New maps by USGS highlight Bay Area Liquefaction Risk


The U.S. Geological Survey (USGS) is releasing two new digital maps of the densely populated central part of the San Francisco Bay region. These maps are designed to give the first responders, as well as the general public, those responsible for maintaining utilities and other “lifelines,” public officials, emergency response personnel new and better tools to assess risk from earthquake shaking damage. The maps also serve as the baseline data for the California Geological Survey’s Seismic Hazard Zone maps.

Two new maps give first responders, land use planners, decision makers and Bay Area residents a new and more detailed look at the risk of liquefaction in the soils underlaying buildings and other important components of the Bay Area infrastructure, such as roads and pipelines.

The first of these products is a new map of the young geologic deposits in the low-lying sections of the Bay Area. Most residents of the Bay Area live and work in these low-lying areas that are underlain by these young deposits. These deposits are important because so much of our infrastructure resides on them, and because they can host severe earthquake effects. Some can undergo liquefaction, the phenomenon in which saturated soils lose their stiffness and strength during shaking. And some can greatly increase the severity of earthquake shaking that is transmitted through the deposits.

The second of the map products, derived from the first map, shows the likelihood that these young deposits will liquefy, or turn into a sandy liquid due to the strong shaking a big earthquake will produce. When the ground liquefies, it may lose its ability to support buildings and other structures. Liquefaction during large earthquakes commonly disrupts pipelines and road networks and also may cause buildings to settle and move down very gentle slopes or toward stream banks.

The highest hazard areas shown by the liquefaction hazard maps are concentrated in regions of man-made landfill, especially fill that was placed many decades ago in areas that were once tidal flats and submerged bay floor. Such areas along the Bay margins are found in San Francisco, Oakland and Alameda Island, as well as other places around the Bay. Other potentially hazardous areas include those along some of the larger streams, which produce loose young soils that are particularly susceptible to liquefaction.
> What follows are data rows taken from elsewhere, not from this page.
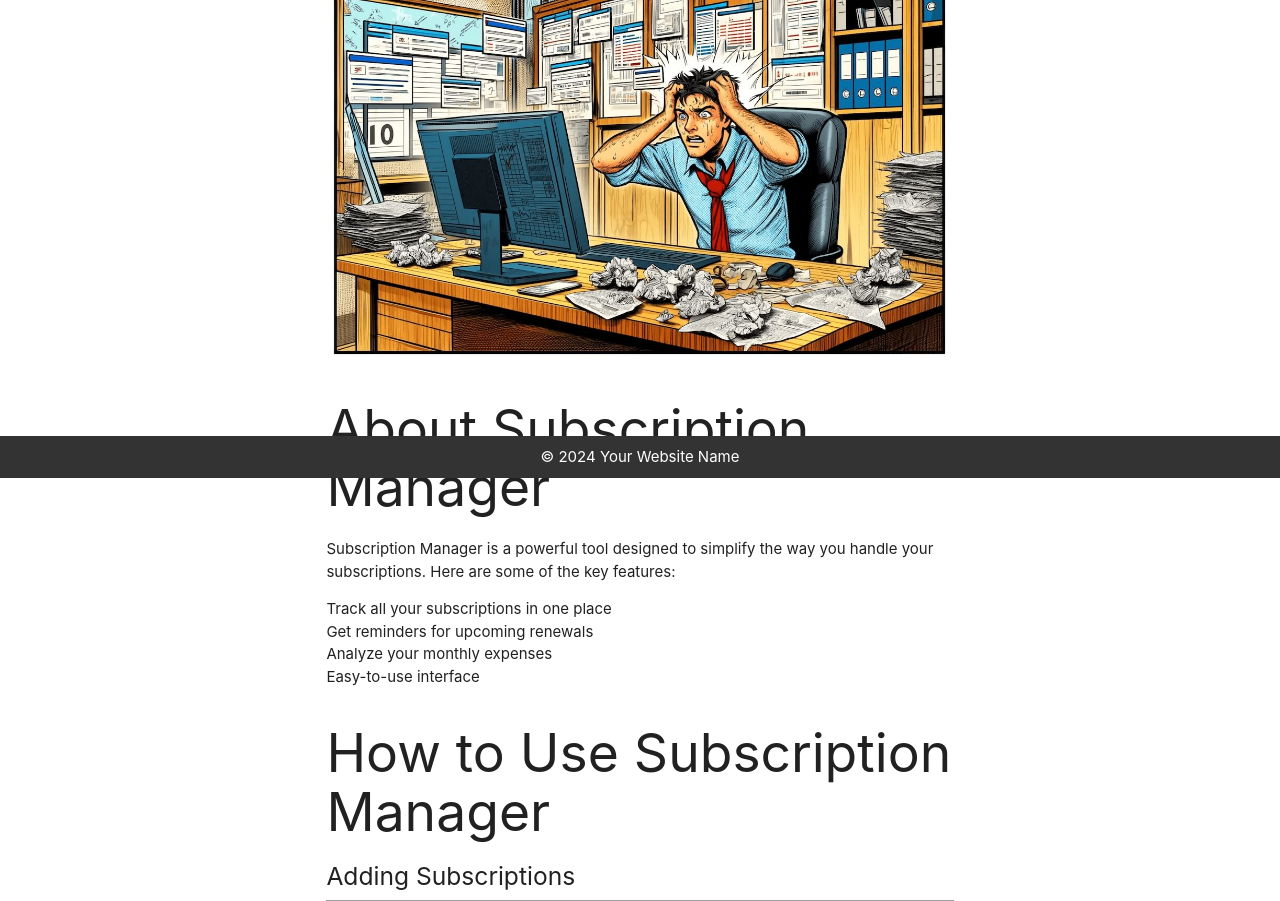
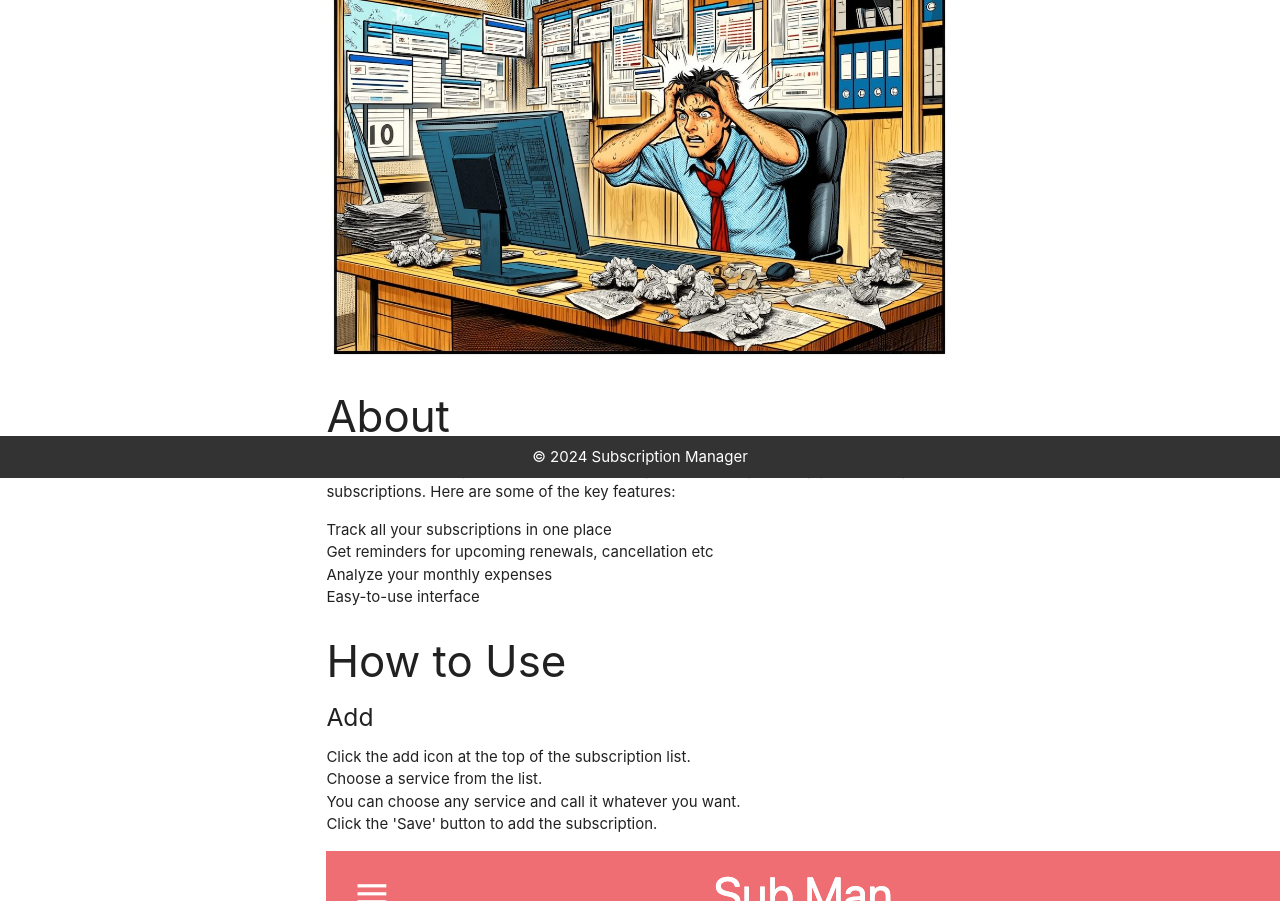
Before and after one commit to andersganander/Subscription_manager, a Django app: page /subscriptions/about/ in a window 1280 px wide. Shown: the part 322-1223 px from the top of the page. Run offline with Django 5.2, Linux system fonts and the light colour scheme; grey boxes are pictures that could not be loaded.

Commit message:
Update content in about.html #88

```diff
--- a/subscriptions/templates/about.html
+++ b/subscriptions/templates/about.html
@@ -17,12 +17,12 @@
 
     <!-- Presentation of key features -->
     <section class="left-align">
-        <h2>About Subscription Manager</h2>
+        <h3>About </h3>
         <p>Subscription Manager is a powerful tool designed to simplify the way you handle your subscriptions. Here are
             some of the key features:</p>
         <ul>
             <li>Track all your subscriptions in one place</li>
-            <li>Get reminders for upcoming renewals</li>
+            <li>Get reminders for upcoming renewals, cancellation etc</li>
             <li>Analyze your monthly expenses</li>
             <li>Easy-to-use interface</li>
         </ul>
@@ -30,38 +30,58 @@
 
     <!-- Feature descriptions -->
     <section class="left-align">
-        <h2>How to Use Subscription Manager</h2>
-        <h5>Adding Subscriptions</h5>
-        <img src="placeholder-image.jpg" alt="Adding Subscriptions" style="width: 100%; height: auto;">
+        <h3>How to Use</h3>
+
+        <div class="feature">
+            <div>
+                <h5>Add</h5>
                 <ul>
-            <li>Navigate to the 'Add Subscription' section.</li>
-            <li>Fill in the details of your subscription.</li>
+                    <li>Click the add icon at the top of the subscription list.</li>
+                    <li>Choose a service from the list.</li>
+                    <li>You can choose any service and call it whatever you want.</li>
                     <li>Click the 'Save' button to add the subscription.</li>
                 </ul>
+            </div>
+            <img src="/static/images/add.png" alt="Adding Subscriptions" class="feature-image">
+        </div>
         <br>
-        <h5>Viewing Subscriptions</h5>
-        <img src="placeholder-image.jpg" alt="Viewing Subscriptions" style="width: 100%; height: auto;">
+
+        <div class="feature">
+            <div>
+                <h5>View</h5>
                 <ul>
-            <li>Go to the 'My Subscriptions' section.</li>
-            <li>View all your subscriptions listed.</li>
-            <li>Sort and filter subscriptions as needed.</li>
+                    <li>Choose Subscriptions from the menu.</li>
+                    <li>Click on a subscription to see the details.</li>
                 </ul>
+            </div>
+            <img src="/static/images/list.png" alt="Viewing Subscriptions" class="feature-image">
+        </div>
         <br>
-        <h5>Editing Subscriptions</h5>
-        <img src="placeholder-image.jpg" alt="Editing Subscriptions" style="width: 100%; height: auto;">
+
+        <div class="feature">
+            <div>
+                <h5>Edit</h5>
                 <ul>
-            <li>Click on a subscription in the 'My Subscriptions' section.</li>
-            <li>Edit the details of the subscription.</li>
-            <li>Click the 'Save' button to update the subscription.</li>
+                    <li>Click on a subscription in the list.</li>
+                    <li>Click the Edit button</li>
+                    <li>Click the 'Save' button to update the subscription when you're done editing.</li>
                 </ul>
+            </div>
+            <img src="/static/images/edit.png" alt="Editing Subscriptions" class="feature-image">
+        </div>
         <br>
-        <h5>Setting Reminders</h5>
-        <img src="placeholder-image.jpg" alt="Setting Reminders" style="width: 100%; height: auto;">
+
+        <div class="feature">
+            <div>
+                <h5>Be Reminded</h5>
                 <ul>
-            <li>Navigate to the 'Settings' section.</li>
-            <li>Set reminders for upcoming renewals.</li>
-            <li>Save your settings to avoid missing important dates.</li>
+                    <li>Click Edit for the subscription you want to add a reminder for.</li>
+                    <li>Enter an email address if you want to receive an e-mail.</li>
+                    <li>Add reminder date and a message.</li>
                 </ul>
+            </div>
+            <img src="/static/images/reminder.png" alt="Setting Reminders" class="feature-image">
+        </div>
     </section>
 </div>
 
--- a/subscriptions/templates/subscription_list.html
+++ b/subscriptions/templates/subscription_list.html
@@ -27,8 +27,8 @@
                 style="justify-content: space-between; align-items: flex-end;">
                 <div class="col s8">
                     {% if subscriptions %}
-                    <h6 class="valign-wrapper" style="height: 100%;"><b>{{ summary.total_active }} active subscriptions,
-                            monthly cost: {{ summary.total_price }}</b></h6>
+                    <h6 class="valign-wrapper" style="height: 100%;"><b>{{ summary.total_active }} subscriptions,
+                            cost: {{ summary.total_price }}</b></h6>
                     {% else %}
                     <h6 class="valign-wrapper" style="height: 100%;"><b>You have no subscriptions!!</b></h6>
                     {% endif %}
--- a/subscriptions/templates/subscription_summary.html
+++ b/subscriptions/templates/subscription_summary.html
@@ -15,8 +15,8 @@
             <div id="summary_div" class="row valign-wrapper"
                 style="justify-content: space-between; align-items: flex-end;">
                 <div class="col s8">
-                    <h6 class="valign-wrapper" style="height: 100%;"><b>{{ summary.total_active }} active subscriptions,
-                            monthly cost: {{ summary.total_price }}</b></h6>
+                    <h6 class="valign-wrapper" style="height: 100%;"><b>{{ summary.total_active }} subscriptions,
+                            cost: {{ summary.total_price }}</b></h6>
                 </div>
                 <div class="col s4 right-align">
                     <a href="{% url 'subscription_form' %}"><i
--- a/templates/base.html
+++ b/templates/base.html
@@ -81,7 +81,7 @@
 
     <!-- Fixed Footer -->
     <footer class="footer-fixed">
-        © 2024 Your Website Name
+        © 2024 Subscription Manager
     </footer>
 
     <!-- Import Materialize JavaScript -->
```
Also changed, not shown: subscriptions/templates/about_old.html (added, +67 -0 lines), static/images/add.png (added), static/images/edit.png (added), static/images/list.png (added), static/images/reminder.png (added), 5 other files. Lines whose indentation alone changed are shown as unchanged.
Then new map products are the latest in a series of new tools and events that showcase the lessons learned with the 100th anniversary of the 1906 San Francisco earthquake fast approaching.